What to produce ->
Keep the pictures out and restate every record exactly.
Segment Start: Records
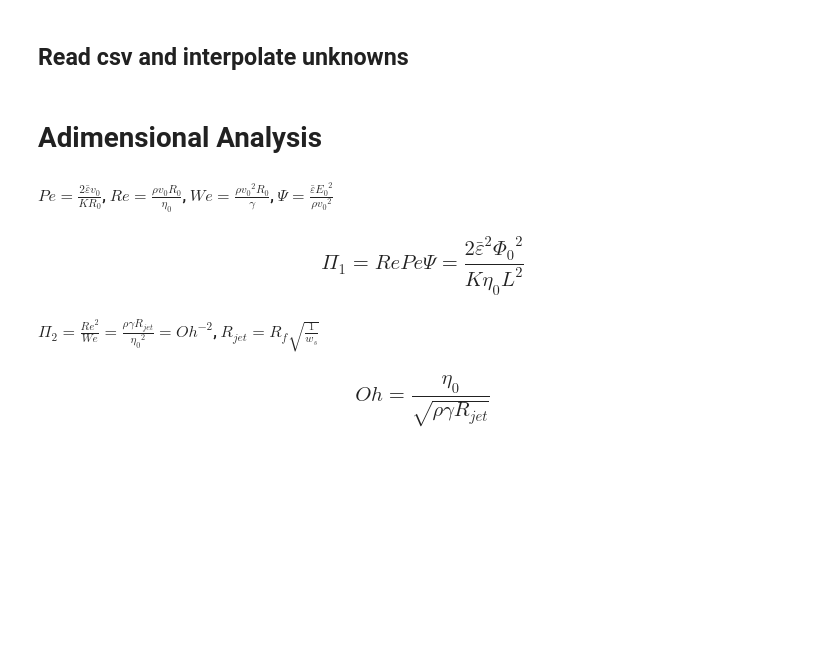
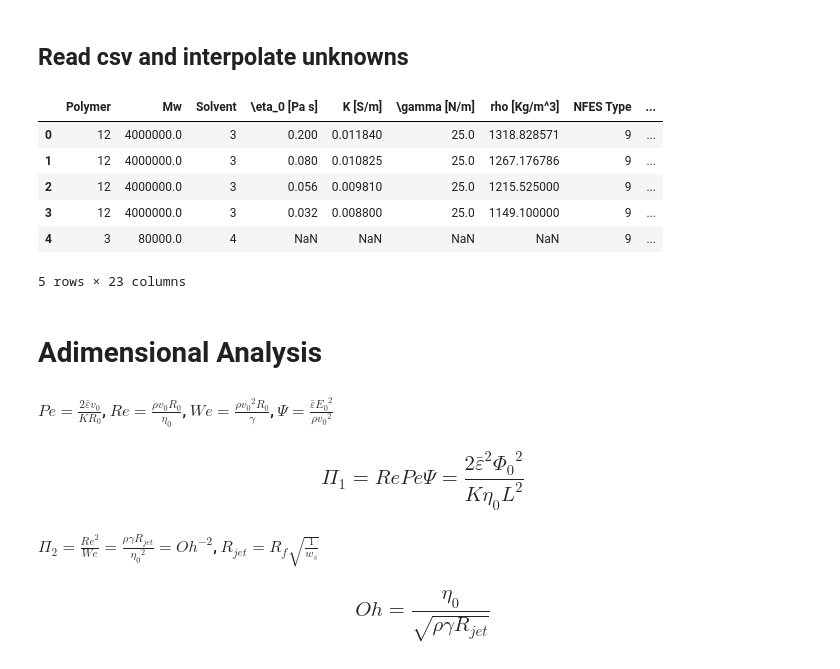
Before and after one commit to KiraSensei13/MNT_ITESM_Thesis, a Jupyter notebook: 04_Papers/NFES_Review/_jupyterPlots/NFES_ReviewPaper.ipynb, the cells around one changed output. Drawn from its saved outputs; the diff is of its cells as text; code cells hidden in the pictures; blank space fills up the shorter version.

```diff
--- a/04_Papers/NFES_Review/_jupyterPlots/NFES_ReviewPaper.ipynb
+++ b/04_Papers/NFES_Review/_jupyterPlots/NFES_ReviewPaper.ipynb
@@ -491,34 +491,42 @@ df["\Pi_1"] = Pi_1(
     df["\Phi_0 [V]"],
     df["K [S/m]"],
     df["\eta_0 [Pa s]"],
     df["L [m]"]
 );
 
 df["R_{jet}"] = R_jet(
     df["D_{fiber} [m]"]/2,
     df["C_{polymer} [wt\%]"]
 );
 
 df["Oh"] = Oh(
     df["\eta_0 [Pa s]"],
     df["rho [Kg/m^3]"],
     df["\gamma [N/m]"],
     df["R_{jet}"]
 );
 
 # Give strings a numeric value
 # Assign a numeric value to string data type values
 df_x = df.copy();
 for col in range(len(df.columns)):
     if str(type(df.iloc[0 , col])) == "<class 'str'>":
         df_x.iloc[: , col] = number.fit_transform(df.iloc[: , col].astype('str'))
 
 #display(df);
-#display(df_x.head());
+display(df_x.head());
 
 ## SAVE dataframe as CSV
 #print("Saving CSV ...")-
 #df.to_csv(r'./NFESdataSorted_calculated.csv', index = False);
+# %% [output]
+|  | Polymer | Mw | Solvent | \eta_0 [Pa s] | K [S/m] | \gamma [N/m] | rho [Kg/m^3] | NFES Type | ... |
+| 0 | 12 | 4000000.0 | 3 | 0.200 | 0.011840 | 25.0 | 1318.828571 | 9 | ... |
+| 1 | 12 | 4000000.0 | 3 | 0.080 | 0.010825 | 25.0 | 1267.176786 | 9 | ... |
+| 2 | 12 | 4000000.0 | 3 | 0.056 | 0.009810 | 25.0 | 1215.525000 | 9 | ... |
+| 3 | 12 | 4000000.0 | 3 | 0.032 | 0.008800 | 25.0 | 1149.100000 | 9 | ... |
+| 4 | 3 | 80000.0 | 4 | NaN | NaN | NaN | NaN | 9 | ... |
+5 rows × 23 columns
 # %% [markdown]
 # Adimensional Analysis
 
```
Also changed, not shown: parts of 2 cells of this notebook, 1 other file.
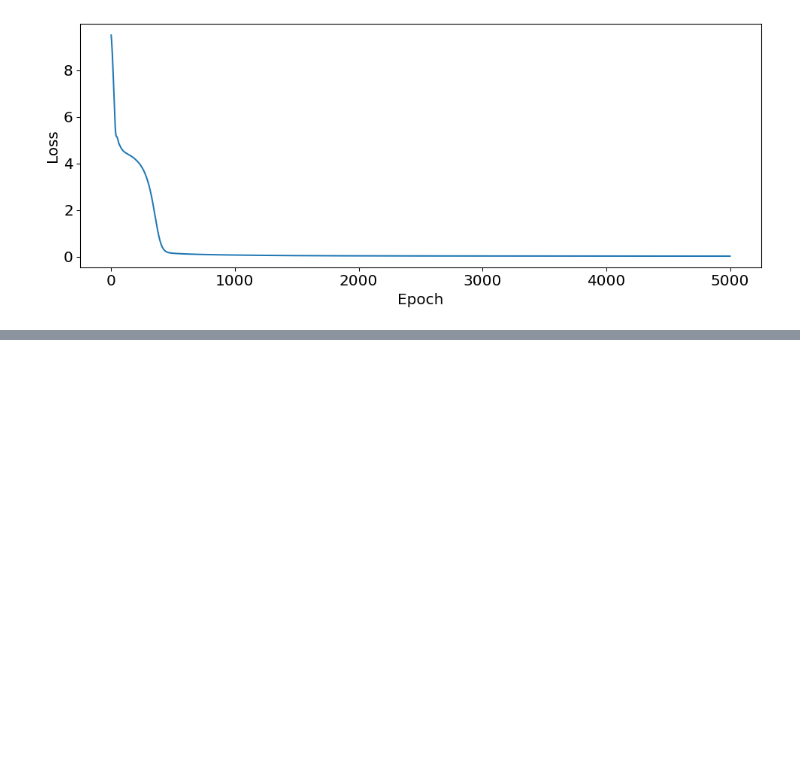
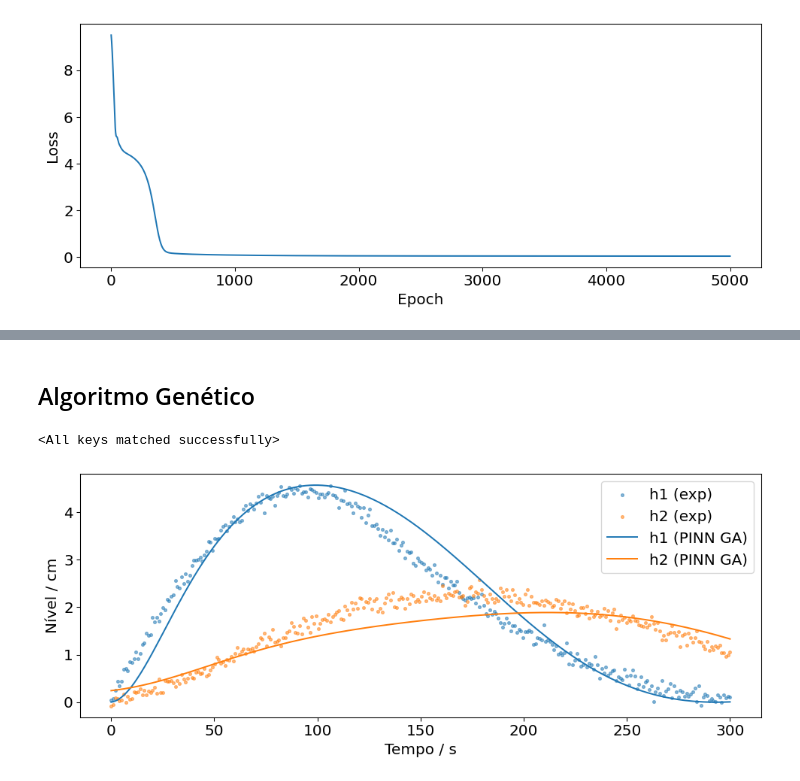
Before and after one commit to silash35/ENGG11, a Jupyter notebook: src/pinn-optimization.ipynb, the cells around one changed output, grey strips where cells are left out. Cells and saved outputs as stored; diff of their text form; code cells hidden in the pictures; blank space fills up the shorter version.

```diff
--- a/src/pinn-optimization.ipynb
+++ b/src/pinn-optimization.ipynb
@@ -178,0 +178,62 @@ plot_tanks(
+# %% [markdown]
+## Algoritmo Genético
+# %%
+import pygad
+from pygad.torchga import torchga
+
+torch.manual_seed(42)
+GA_model = BaseModel()
+
+
+def fitness_func(ga_instance, solution, solution_idx):
+    model_weights_dict = torchga.model_weights_as_dict(
+        model=GA_model, weights_vector=solution
+    )
+    GA_model.load_state_dict(model_weights_dict)
+
+    # GA_model.eval()
+    loss = loss_fn(GA_model, t_tensor)
+
+    # Retorna o inverso da perda (quanto menor o loss, maior o fitness)
+    return -loss.item()
+
+
+# Configura o TorchGA para criar populações baseadas no modelo
+torch_ga = torchga.TorchGA(model=GA_model, num_solutions=50)
+
+# Configura o algoritmo genético
+ga_instance = pygad.GA(
+    num_generations=500,  # Número de gerações
+    num_parents_mating=5,  # Número de pais para crossover
+    initial_population=torch_ga.population_weights,  # Pesos iniciais
+    fitness_func=fitness_func,  # Função de aptidão
+    mutation_percent_genes="default",  # Percentual de mutação
+    keep_parents=2,  # Quantos pais manter
+    crossover_type="single_point",  # Tipo de crossover
+    mutation_type="random",  # Tipo de mutação
+    random_seed=42,
+)
+
+# Executa o algoritmo genético
+ga_instance.run()
+
+# Obtém a melhor solução
+best_solution, best_solution_fitness, _ = ga_instance.best_solution()
+model_weights_dict = torchga.model_weights_as_dict(
+    model=GA_model, weights_vector=best_solution
+)
+GA_model.load_state_dict(model_weights_dict)
+# %% [output]
+<All keys matched successfully>
+# %%
+pinn_h1, pinn_h2 = test_model(GA_model)
+
+# Gráfico
+plot_tanks(
+    t,
+    (h1_exp, h2_exp, pinn_h1, pinn_h2),
+    ["h1 (exp)", "h2 (exp)", "h1 (PINN GA)", "h2 (PINN GA)"],
+    scatter=2,
+)
+# %% [output]
+[figure, added]
```
Also changed, not shown: parts of 4 cells of this notebook, 2 other files.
Segment End: Records
Solution for this task ->
Before and after one commit to KiraSensei13/MNT_ITESM_Thesis, a Jupyter notebook: 04_Papers/NFES_Review/_jupyterPlots/NFES_ReviewPaper.ipynb, the cells around one changed output. Drawn from its saved outputs; the diff is of its cells as text; code cells hidden in the pictures; blank space fills up the shorter version.

```diff
--- a/04_Papers/NFES_Review/_jupyterPlots/NFES_ReviewPaper.ipynb
+++ b/04_Papers/NFES_Review/_jupyterPlots/NFES_ReviewPaper.ipynb
@@ -491,34 +491,42 @@ df["\Pi_1"] = Pi_1(
     df["\Phi_0 [V]"],
     df["K [S/m]"],
     df["\eta_0 [Pa s]"],
     df["L [m]"]
 );
 
 df["R_{jet}"] = R_jet(
     df["D_{fiber} [m]"]/2,
     df["C_{polymer} [wt\%]"]
 );
 
 df["Oh"] = Oh(
     df["\eta_0 [Pa s]"],
     df["rho [Kg/m^3]"],
     df["\gamma [N/m]"],
     df["R_{jet}"]
 );
 
 # Give strings a numeric value
 # Assign a numeric value to string data type values
 df_x = df.copy();
 for col in range(len(df.columns)):
     if str(type(df.iloc[0 , col])) == "<class 'str'>":
         df_x.iloc[: , col] = number.fit_transform(df.iloc[: , col].astype('str'))
 
 #display(df);
-#display(df_x.head());
+display(df_x.head());
 
 ## SAVE dataframe as CSV
 #print("Saving CSV ...")-
 #df.to_csv(r'./NFESdataSorted_calculated.csv', index = False);
+# %% [output]
+|  | Polymer | Mw | Solvent | \eta_0 [Pa s] | K [S/m] | \gamma [N/m] | rho [Kg/m^3] | NFES Type | ... |
+| 0 | 12 | 4000000.0 | 3 | 0.200 | 0.011840 | 25.0 | 1318.828571 | 9 | ... |
+| 1 | 12 | 4000000.0 | 3 | 0.080 | 0.010825 | 25.0 | 1267.176786 | 9 | ... |
+| 2 | 12 | 4000000.0 | 3 | 0.056 | 0.009810 | 25.0 | 1215.525000 | 9 | ... |
+| 3 | 12 | 4000000.0 | 3 | 0.032 | 0.008800 | 25.0 | 1149.100000 | 9 | ... |
+| 4 | 3 | 80000.0 | 4 | NaN | NaN | NaN | NaN | 9 | ... |
+5 rows × 23 columns
 # %% [markdown]
 # Adimensional Analysis
 
```
Also changed, not shown: parts of 2 cells of this notebook, 1 other file.
Before and after one commit to silash35/ENGG11, a Jupyter notebook: src/pinn-optimization.ipynb, the cells around one changed output, grey strips where cells are left out. Cells and saved outputs as stored; diff of their text form; code cells hidden in the pictures; blank space fills up the shorter version.

```diff
--- a/src/pinn-optimization.ipynb
+++ b/src/pinn-optimization.ipynb
@@ -178,0 +178,62 @@ plot_tanks(
+# %% [markdown]
+## Algoritmo Genético
+# %%
+import pygad
+from pygad.torchga import torchga
+
+torch.manual_seed(42)
+GA_model = BaseModel()
+
+
+def fitness_func(ga_instance, solution, solution_idx):
+    model_weights_dict = torchga.model_weights_as_dict(
+        model=GA_model, weights_vector=solution
+    )
+    GA_model.load_state_dict(model_weights_dict)
+
+    # GA_model.eval()
+    loss = loss_fn(GA_model, t_tensor)
+
+    # Retorna o inverso da perda (quanto menor o loss, maior o fitness)
+    return -loss.item()
+
+
+# Configura o TorchGA para criar populações baseadas no modelo
+torch_ga = torchga.TorchGA(model=GA_model, num_solutions=50)
+
+# Configura o algoritmo genético
+ga_instance = pygad.GA(
+    num_generations=500,  # Número de gerações
+    num_parents_mating=5,  # Número de pais para crossover
+    initial_population=torch_ga.population_weights,  # Pesos iniciais
+    fitness_func=fitness_func,  # Função de aptidão
+    mutation_percent_genes="default",  # Percentual de mutação
+    keep_parents=2,  # Quantos pais manter
+    crossover_type="single_point",  # Tipo de crossover
+    mutation_type="random",  # Tipo de mutação
+    random_seed=42,
+)
+
+# Executa o algoritmo genético
+ga_instance.run()
+
+# Obtém a melhor solução
+best_solution, best_solution_fitness, _ = ga_instance.best_solution()
+model_weights_dict = torchga.model_weights_as_dict(
+    model=GA_model, weights_vector=best_solution
+)
+GA_model.load_state_dict(model_weights_dict)
+# %% [output]
+<All keys matched successfully>
+# %%
+pinn_h1, pinn_h2 = test_model(GA_model)
+
+# Gráfico
+plot_tanks(
+    t,
+    (h1_exp, h2_exp, pinn_h1, pinn_h2),
+    ["h1 (exp)", "h2 (exp)", "h1 (PINN GA)", "h2 (PINN GA)"],
+    scatter=2,
+)
+# %% [output]
+[figure, added]
```
Also changed, not shown: parts of 4 cells of this notebook, 2 other files.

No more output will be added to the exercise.